- Hilarious subversion in a Dungeons & Dragons Adventure, from Free Adventure day. A Lawful Good type is forced into an Arranged Marriage with a succubus, due to a treaty with the local Lawful Evil nation. However, the probable plot is subverted. The marriage is too important to break up. Instead, the goal is to get him a ring that protects against life drain! Furthermore, she is not portrayed as Evil All Along, and can be genuinely...well, if not GOOD, at least you can see it won't lead to slaying.
- Gloria Kramer in the musical One Touch of Venus exemplifies Latent Jealousy.
- Tiffany in Mary, Mary, though not a Rich Bitch, is just too wealthy for Bob to keep, and she makes this one of several reasons to call off their engagement. As she leaves, she notes that he was never strongly attracted to her in the first place.
- Jane in Brigadoon is far too bland to compete with Tommy's memories of Scotland.
- In the 1993 musical of Tommy, the boyfriend talks about getting married with Tommy's mother. However, when her husband comes back home from the war, the mother feels surprised and relieved that he's alive after all, and the boyfriend soon becomes a jerkass by acting hostile toward Tommy's parents and attempting to kill the father. Fortunately, the father disposes of him by shooting him dead in the struggle.
- Pretty well averted in Romeo and Juliet. By all appearances Paris is a genuinely decent, honorable guy, and in his dying moments, asks to be buried alongside the supposedly dead Juliet.
- In The Desert Song, Margot is still about to marry Captain Paul Fontaine as the first act finale begins.
- Persona 3: In Mitsuru's social link storyline after inheriting ownership of the Kirijo Group due to her father's death she is thrown into an arranged marriage with an Evil All Along type, whom she immediately dumps after he insults the main character.
- A justified Evil All Along example from Fire Emblem: Radiant Dawn; Astrid was supposed to marry Lekain, but it wasn't by any choice of hers in the first place. Instead she ends up marrying Makalov which is... well, it's better, at least.
- In Tsukihime, Akiha had previously been engaged to Fat Bastard Tonami Kugamine, presumably at the behest of her father, but as soon as he dies Akiha takes over the family, breaks off the engagement and throws Kugamine out of the house. In this case he's significantly older than her, perverted, and Akiha is actually in love with her brother Shiki.

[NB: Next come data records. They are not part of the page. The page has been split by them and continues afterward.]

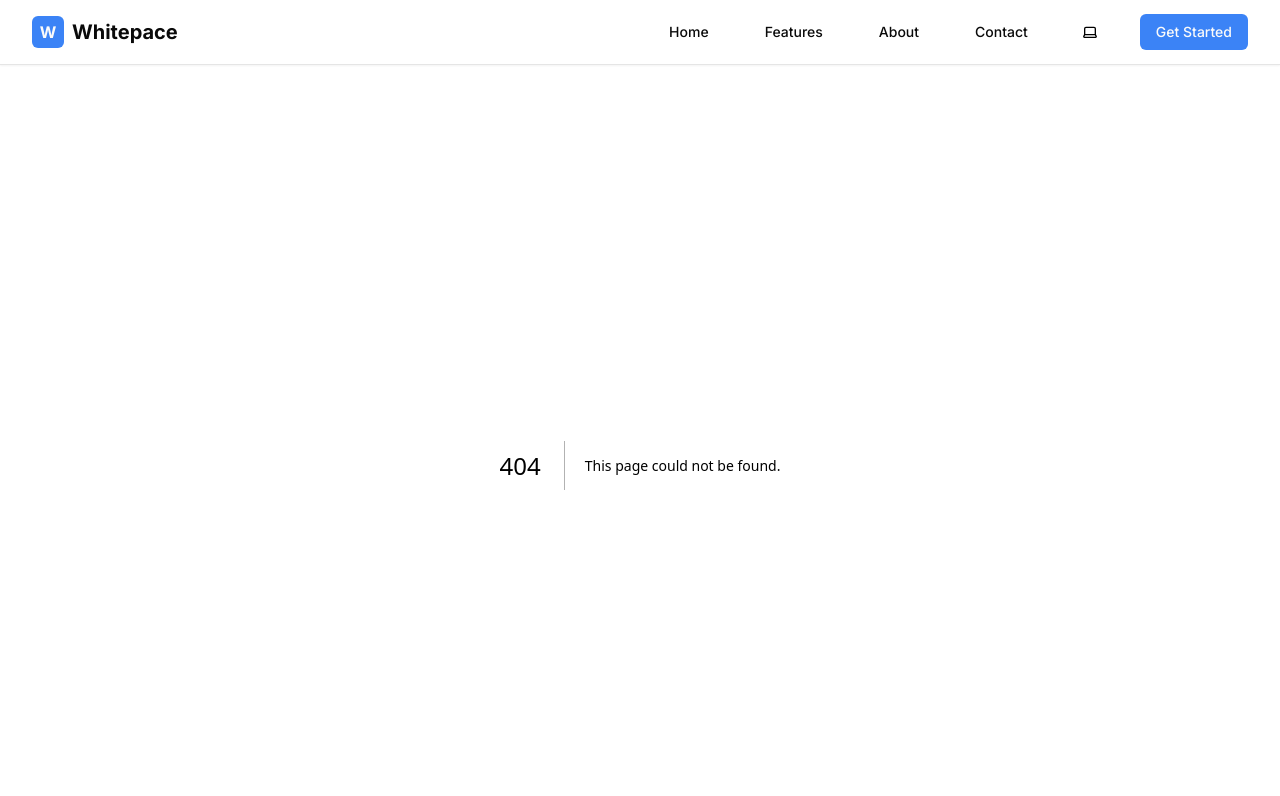
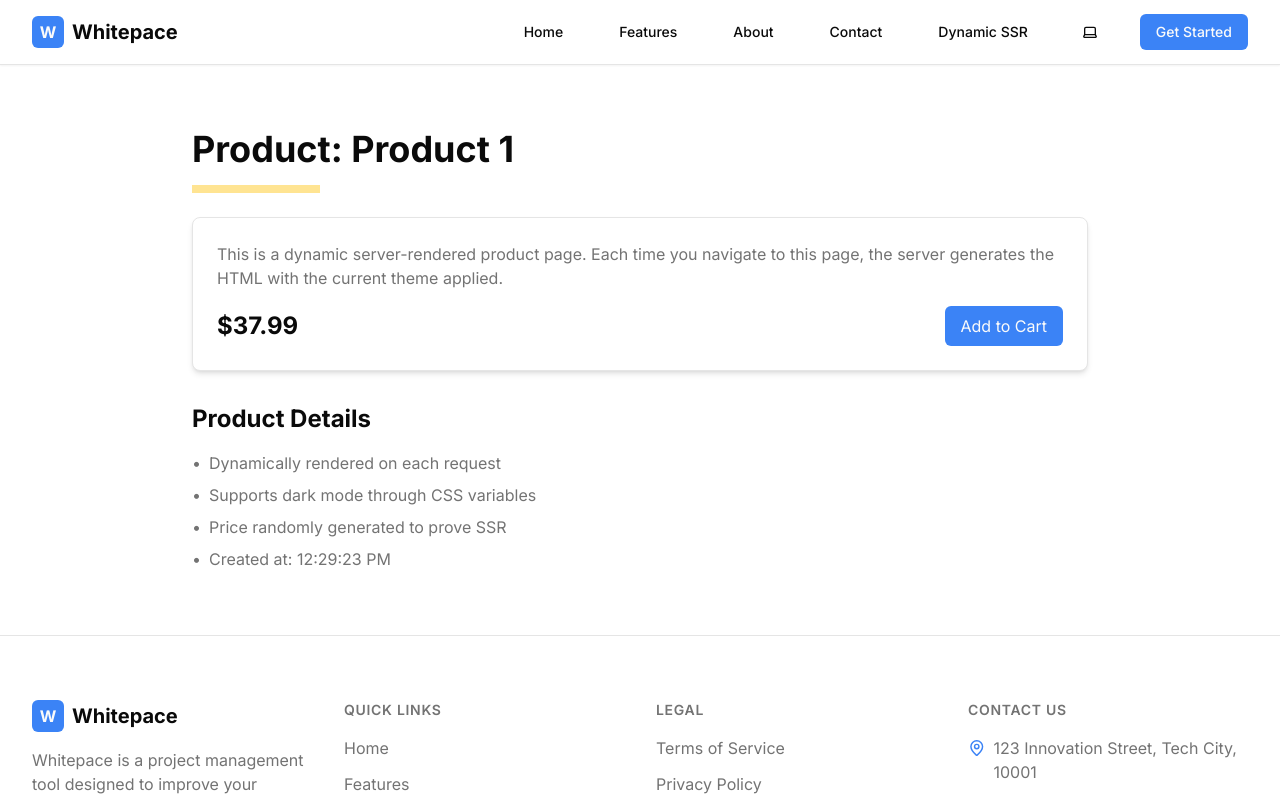
Before and after one commit to spatulatom/v0-recreate-figma-ui, a Next.js app: page /products/1 in a window 1280 px wide. Before the commit this address had no page. Shown: the top 796 px of the page. Built offline with nearby package versions, Linux system fonts and the light colour scheme.

Commit message:
feat: integrate ThemeProvider in server components and dynamic SSR routes
Use client directive for ThemeProvider and preserve theme state in SSR.

Co-authored-by: null <40583214+spatulatom@users.noreply.github.com>

```diff
--- /dev/null
+++ b/app/products/[id]/page.tsx
@@ -0,0 +1,58 @@
+export const dynamic = "force-dynamic" // This forces SSR
+
+// This function runs on every request
+export default async function ProductPage({ params }: { params: { id: string } }) {
+  // Simulate fetching product data
+  const product = await fetchProduct(params.id)
+
+  return (
+    <div className="container mx-auto px-4 py-16">
+      <div className="max-w-4xl mx-auto">
+        <h1 className="text-4xl font-bold text-foreground mb-4">Product: {product.name}</h1>
+        <div className="h-2 w-32 bg-[#ffe492] mb-6"></div>
+
+        <div className="bg-card rounded-lg shadow-md p-6 border border-border">
+          <p className="text-muted-foreground mb-4">{product.description}</p>
+          <div className="flex justify-between items-center">
+            <span className="text-2xl font-bold text-foreground">${product.price}</span>
+            <button className="bg-primary text-primary-foreground px-4 py-2 rounded-md hover:bg-primary/90 transition-colors">
+              Add to Cart
+            </button>
+          </div>
+        </div>
+
+        <div className="mt-8">
+          <h2 className="text-2xl font-bold text-foreground mb-4">Product Details</h2>
+          <ul className="space-y-2 text-muted-foreground">
+            {product.details.map((detail, index) => (
+              <li key={index} className="flex items-start">
+                <span className="mr-2">•</span>
+                <span>{detail}</span>
+              </li>
+            ))}
+          </ul>
+        </div>
+      </div>
+    </div>
+  )
+}
+
+// Mock function to simulate data fetching
+async function fetchProduct(id: string) {
+  // Simulate network delay
+  await new Promise((resolve) => setTimeout(resolve, 500))
+
+  return {
+    id,
+    name: `Product ${id}`,
+    description:
+      "This is a dynamic server-rendered product page. Each time you navigate to this page, the server generates the HTML with the current theme applied.",
+    price: Math.floor(Math.random() * 100) + 9.99,
+    details: [
+      "Dynamically rendered on each request",
+      "Supports dark mode through CSS variables",
+      "Price randomly generated to prove SSR",
+      "Created at: " + new Date().toLocaleTimeString(),
+    ],
+  }
+}
--- a/components/navbar.tsx
+++ b/components/navbar.tsx
@@ -53,6 +53,12 @@ export default function Navbar() {
             >
               Contact
             </Link>
+            <Link
+              href="/products/123"
+              className={`px-3 py-2 text-sm font-medium ${isActive("/products/123") ? "active-link font-semibold" : "text-foreground hover:text-primary"}`}
+            >
+              Dynamic SSR
+            </Link>
             <ThemeToggle />
             <button className="bg-primary text-primary-foreground px-4 py-2 rounded-md text-sm font-medium hover:bg-primary/90 transition-colors">
               Get Started
@@ -104,6 +110,13 @@ export default function Navbar() {
             >
               Contact
             </Link>
+            <Link
+              href="/products/123"
+              className={`block px-3 py-2 rounded-md text-base font-medium ${isActive("/products/123") ? "active-link font-semibold" : "text-foreground hover:text-primary hover:bg-gray-50 dark:hover:bg-gray-800"}`}
+              onClick={() => setIsMenuOpen(false)}
+            >
+              Dynamic SSR
+            </Link>
             <button className="mt-2 w-full bg-primary text-primary-foreground px-4 py-2 rounded-md text-sm font-medium hover:bg-primary/90 transition-colors">
               Get Started
             </button>
```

- A subplot in Always Sometimes Monsters revolves around the protagonist trying to win back the "love of their life", who is marrying someone else. Conveniently, this person turns out to be a lying scumbag who never really loved her at all, so the protagonist doesn't have to feel guilty about hijacking his wedding. (The Love Interest's right to make their own romantic choices is rarely touched upon.)
- Deconstructed in Nancy Drew: The Haunting of Castle Malloy. Kit believes that Matt disappeared because he doesn't want to commit to Kyler, and constantly pushes this idea at both Kyler and the player. Kyler- outraged that Kit is trying to manipulate her love life- makes it clear that she is not interested in him. In the end, Matt is saved from his kidnapper and marries Kyler as planned, Kit admitting that he may have let jealousy colour his interpretation of events.
- When The Nostalgia Chick did Meg Ryan Chick-Flick Month she points out how weird some of the Minor Flaws examples can be, like a man who sneezes too much and a girl who asks for Tic-Tacs during a stressful situation. The "Let's Call the Whole Thing Off" scenes also baffle her in how completely painless they seem to be for everyone involved; Sleepless In Seattle's actually sends Todd in the Shadows into a rage.